In November 2018, galcanezumab was approved for use in the European Union for the prophylaxis of migraine in adults who have at least four migraine days per month.[4]

Galcanezumab was shown to be effective at reducing the number of days participants suffer migraines in three main studies.[4] Overall, galcanezumab led to two fewer days with migraines per month compared with placebo (a dummy treatment).[4] In two studies involving 1,784 participants who had migraines between 4 and 14 days a month, those treated with galcanezumab had four or five fewer days with migraines per month, compared with two to three fewer days for participants on a placebo injection.[4] In a third study of 1,117 participants who had migraines for more than 15 days a month on average (chronic migraine), those treated with galcanezumab had on average around five fewer days with migraines per month compared with around three fewer days for participants on placebo.[4]

In June 2019, galcanezumab-gnlm was approved in the United States for the treatment of episodic cluster headache in adults.[3]

The effectiveness of galcanezumab-gnlm for the treatment of episodic cluster headache was demonstrated in a clinical trial that compared the drug to placebo in 106 patients.[3] The trial measured the average number of cluster headaches per week for three weeks and compared the average changes from baseline in the galcanezumab-gnlm and placebo groups.[3] During the three-week period, patients taking galcanezumab-gnlm experienced 8.7 fewer weekly cluster headache attacks than they did at baseline, compared to 5.2 fewer attacks for patients on placebo.[3]

The application for galcanezumab-gnlm was granted priority review designation and breakthrough therapy designation.[3] The FDA granted the approval of Emgality to Eli Lilly[3]

See also

References
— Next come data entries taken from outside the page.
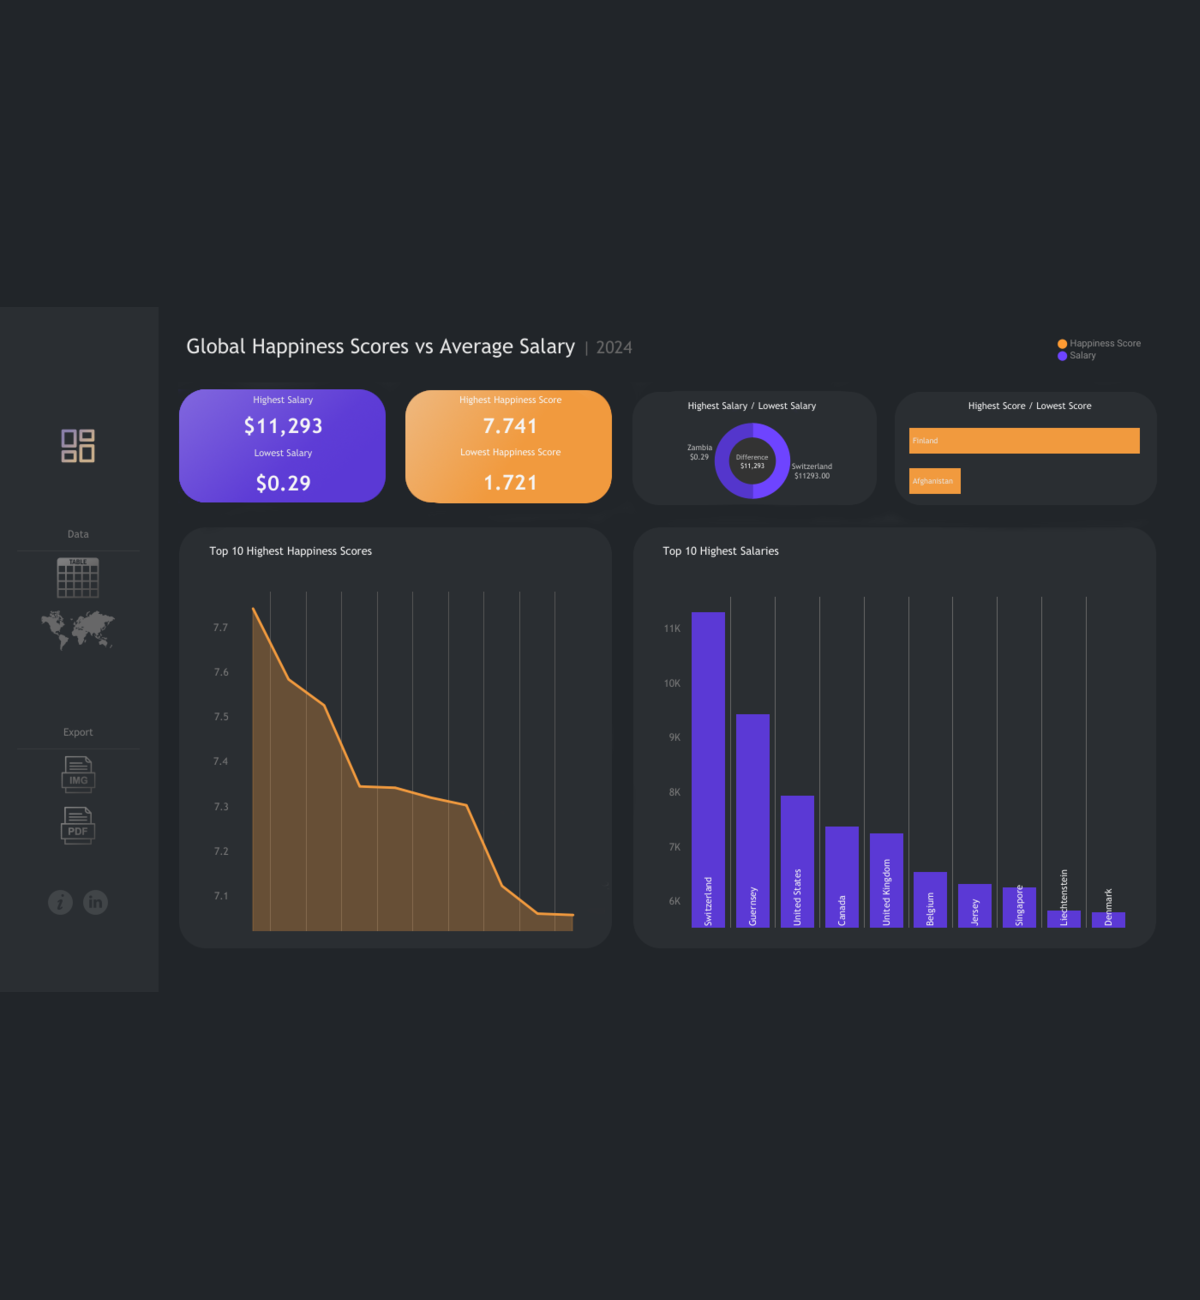
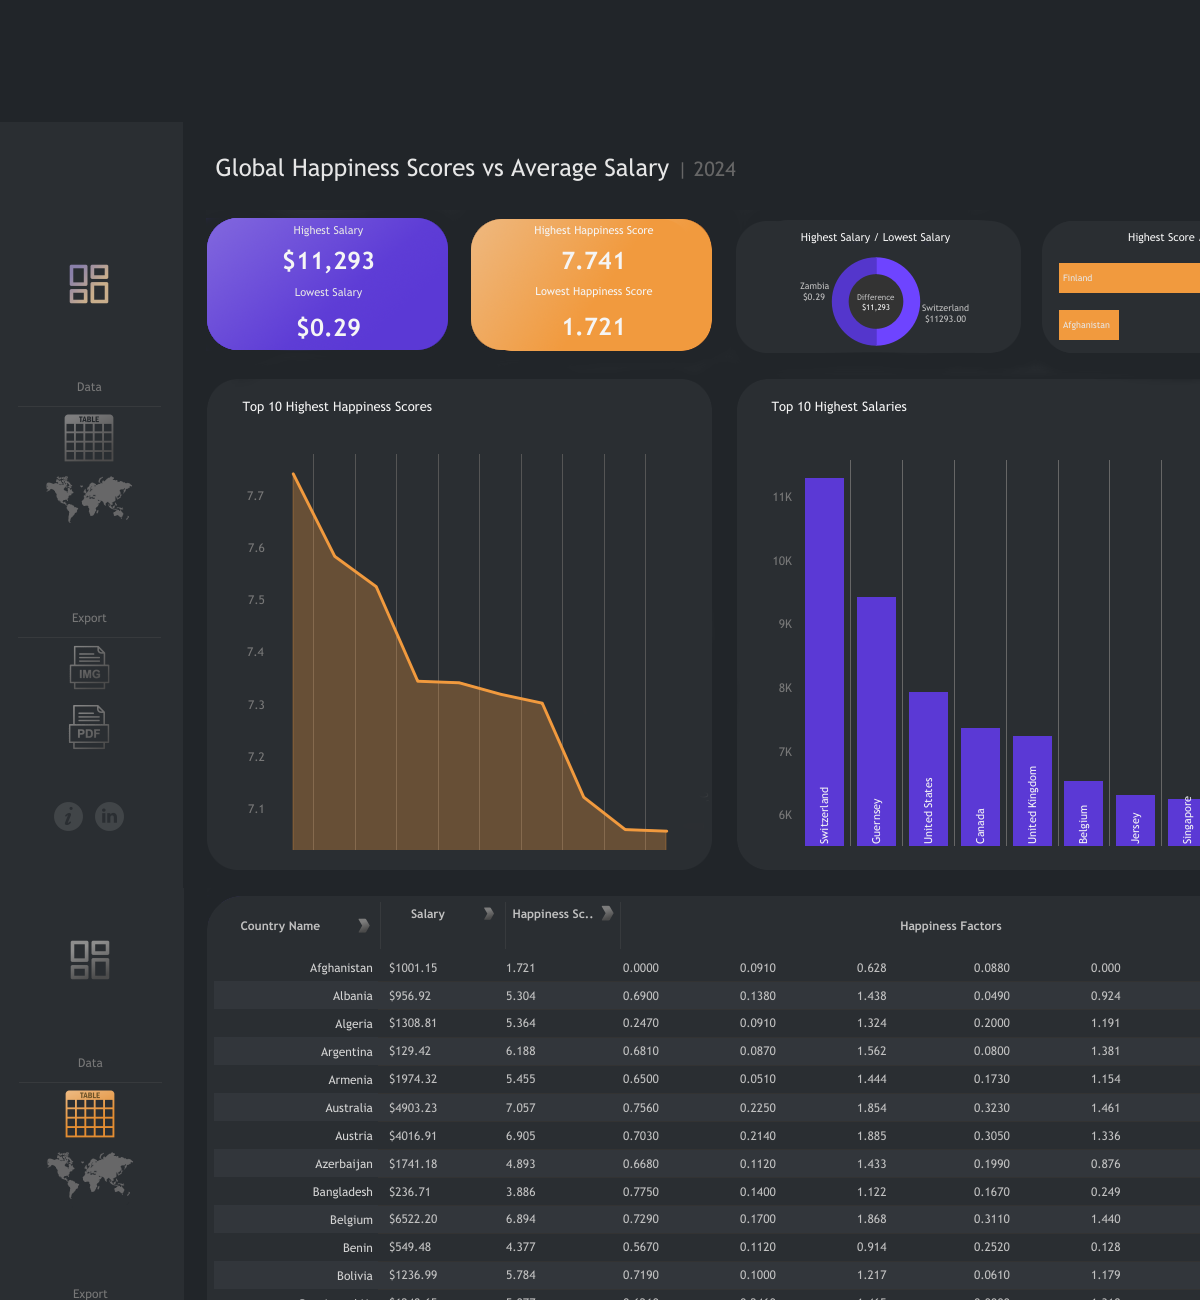
ch

diff --git a/index.html b/index.html
@@ -285,16 +285,16 @@
             <div class="column folio-item">
                 <a href="#modal-01" class="folio-item__thumb">
                     <img src="/images/portfolio/dash_600x650.png" 
-                         srcset="/dash_600x650.png 1x, 
-                                 /dash_1200x1300.png 2x" alt="">
+                         srcset="/images/portfolio/dash_600x650.png 1x, 
+                                 /images/portfolio/dash_1200x1300.png 2x" alt="">
                 </a>
             </div> <!-- end folio-item -->
 
             <div class="column folio-item">
                 <a href="#modal-02" class="folio-item__thumb">
-                    <img src="images/portfolio/lamp.jpg" 
-                         srcset="images/portfolio/lamp.jpg 1x, 
-                                 images/portfolio/lamp@2x.jpg 2x" alt="">
+                    <img src="images/portfolio/lego_600x650.png" 
+                         srcset="images/portfolio/lego_600x650.png 1x, 
+                                 images/portfolio/lego_1200x1300.png 2x" alt="">
                 </a>
             </div> <!-- end folio-item -->
 
@@ -321,34 +321,35 @@
         =========================================================== -->
         <div id="modal-01" hidden>
             <div class="modal-popup">
-                <img src="/hr_dash.png" alt="" />
+                <img src="/images/portfolio/dash_1200x1300.png" alt="" />
     
                 <div class="modal-popup__desc">
-                    <h5>Droplet</h5>
-                    <p>Odio soluta enim quos sit asperiores rerum rerum repudiandae cum. Vel voluptatem alias qui assumenda iure et expedita voluptatem. Ratione officiis quae.</p>
+                    <h5>Global Happiness vs Salary Tableau Dashboard</h5>
+                    <p>A Tableau dashboard to visualize data about the Global happiness scores per country and the salaries per country.</p>
                     <ul class="modal-popup__cat">
-                        <li>Branding</li>
-                        <li>Product Design</li>
+                        <li>Visualization</li>
+                        <li>Tableau</li>
                     </ul>
                 </div>
     
-                <a href="https://www.behance.net/" class="modal-popup__details">Project link</a>
+                <a href="https://public.tableau.com/app/profile/adam.nagy1854/viz/GlobalHappinessvsSalary/GlobalHappiness" class="modal-popup__details">Project link</a>
             </div>
         </div> <!-- end modal -->
 
         <div id="modal-02" hidden>
             <div class="modal-popup">
-                <img src="images/portfolio/gallery/g-lamp.jpg" alt="" />
+                <img src="/images/portfolio/lego_1200x1300.png" alt="" />
     
                 <div class="modal-popup__desc">
-                    <h5>The Lamp</h5>
-                    <p>Proin gravida nibh vel velit auctor aliquet. Aenean sollicitudin, lorem quis bibendum auctor, nisi elit consequat ipsum, nec sagittis sem nibh id elit.</p>
+                    <h5>Lego Dataset Analysis</h5>
+                    <p>An exploratory data analysis of a LEGO dataset using Pandas to examine trends in LEGO sets, themes, and piece counts over time.</p>
                     <ul class="modal-popup__cat">
-                        <li>Branding</li>
+                        <li>Exploratory Data Analysis</li>
+                        <li>Pandas</li>
                     </ul>
                 </div>
     
-                <a href="https://www.behance.net/" class="modal-popup__details">Project link</a>
+                <a href="https://github.com/adamxngy/lego_dataset_analysis" class="modal-popup__details">Project link</a>
             </div>
         </div> <!-- end modal -->
 
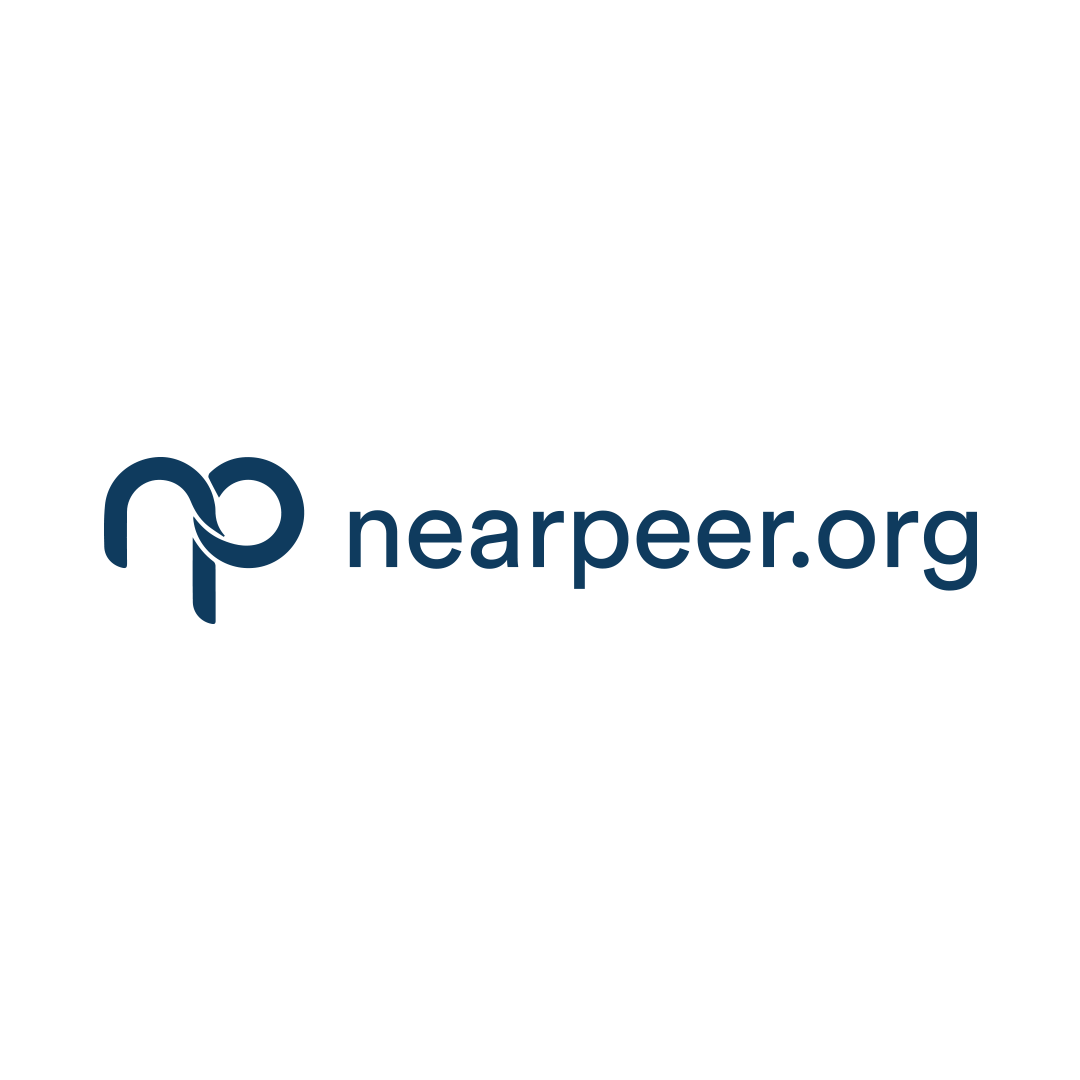
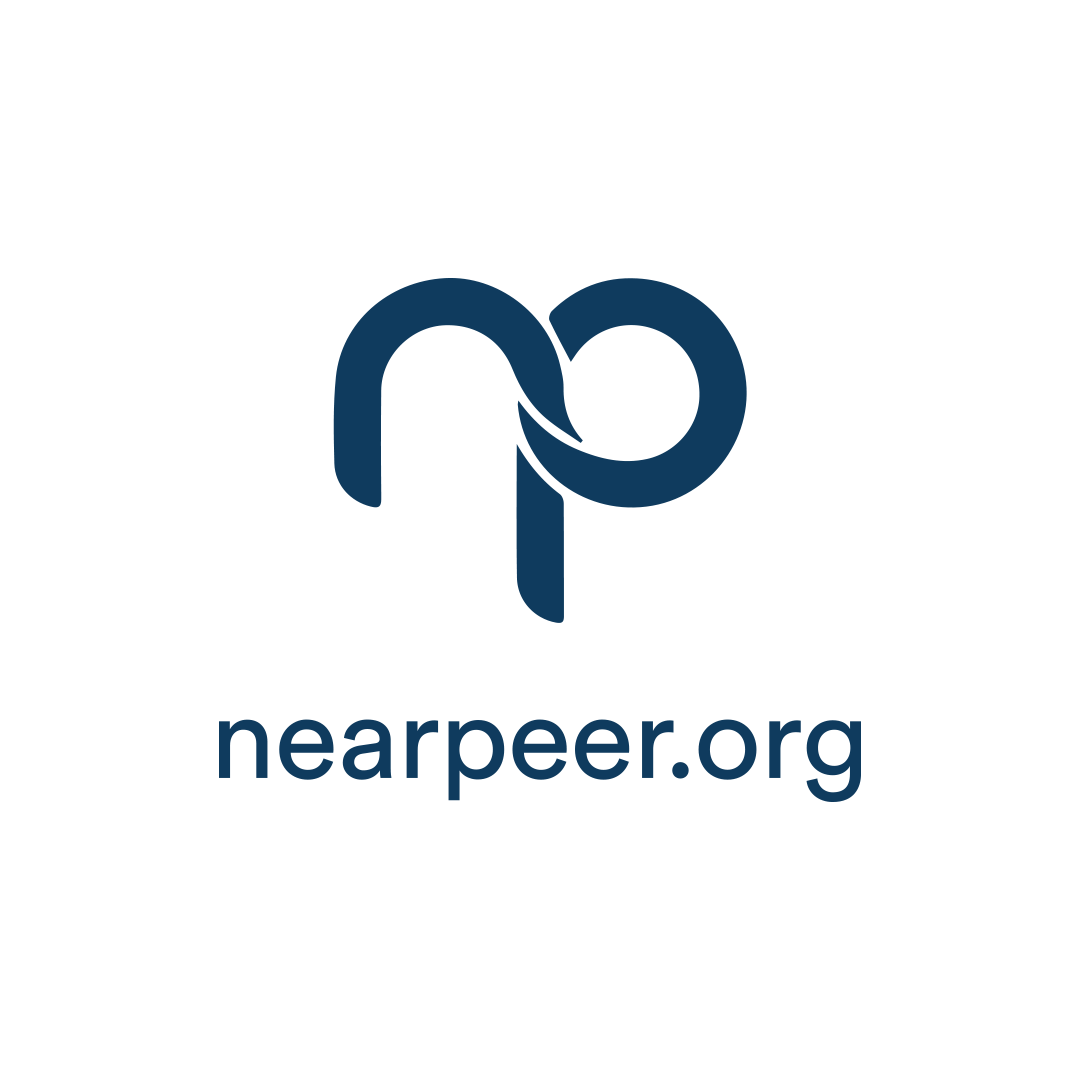
mobile responsiveness added

Changed region(s): [[0.0917, 0.2444, 0.9167, 0.5806], [0.1833, 0.6417, 0.7944, 0.7639]]

diff --git a/index.html b/index.html
@@ -1,6 +1,7 @@
 <html>
 
 <head>
+    <meta name="viewport" content="width=device-width, initial-scale=1.0">
     <title>MDCAT Merit Calculator</title>
 
     <style>
@@ -34,6 +35,13 @@
         h1 {
             margin-top: 0;
             font-weight: 500;
+        }
+
+        .logo {
+
+            margin: 0 auto;
+            float: none;
+            display: block;
         }
 
         form {
@@ -162,19 +170,19 @@
 </head>
 
 <body>
-    <div class="navbar">
-        <a href="https://www.nearpeer.org/">
-            <img src="4.png" alt="Italian Trulli" width="300" height="300">
-        </a>
 
-    </div>
     <form class="decor">
         <div class="form-left-decoration"></div>
         <div class="form-right-decoration"></div>
         <div class="circle"></div>
         <div class="form-inner">
-            <h2>MDCAT Merit Calculator </h2>
 
+            <div class="center">
+                <a href="https://www.nearpeer.org/" class="center">
+                    <img src="4.png" alt="Italian Trulli" class="logo" height="200">
+                </a>
+            </div>
+            <h2>MDCAT Merit Calculator </h2>
             <h3> Add your SSC, HSSC & MDCAT scores to evaluate your </h3>
             <h3>aggregate as per PMC aggregate formula for MDCAT 2022.</h3>.
             </p>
  1. ^ "Statement on a Nonproprietary Name Adopted by the USAN Council - Galcanezumab", American Medical Association.
  2. ^ World Health Organization (2015). "International Nonproprietary Names for Pharmaceutical Substances (INN). Proposed INN: List 114" (PDF). WHO Drug Information. 29 (4).
  3. ^ a b c d e f g h i "FDA approves first treatment for episodic cluster headache that reduces the frequency of attacks" (Press release). U.S. Food and Drug Administration (FDA). 4 June 2019. Archived from the original on 7 December 2019. Retrieved 6 June 2019. Public Domain This article incorporates text from this source, which is in the public domain.
  4. ^ a b c d e f g h i j "Emgality EPAR". European Medicines Agency (EMA). Retrieved 28 April 2020. Public Domain This article incorporates text from this source, which is in the public domain.
  5. ^ Spreitzer H (3 July 2017). "Neue Wirkstoffe: Galcanezumab, Fremanezumab und Eptinezumab". Österreichische Apothekerzeitung (in German) (14/2017).
  6. ^ "Drug Approval Package: Emgality (galcanezumab-gnlm)". U.S. Food and Drug Administration (FDA). 27 September 2018. Archived from the original on 7 December 2019. Retrieved 7 December 2019.
  7. ^ a b c d e f g h i j k l "Drug Trials Snapshots: Emgality". U.S. Food and Drug Administration (FDA). 23 October 2018. Archived from the original on 7 December 2019. Retrieved 7 December 2019. Public Domain This article incorporates text from this source, which is in the public domain.
  8. ^ "US FDA approves Lilly migraine drug at a price that is the same as its rivals". CNBC. Reuters. 28 September 2018. Retrieved 29 September 2018.
  9. ^ Erman, Michael (4 June 2019). "FDA approves Lilly's migraine drug as first ever cluster headache treatment". Reuters. Retrieved 28 April 2020.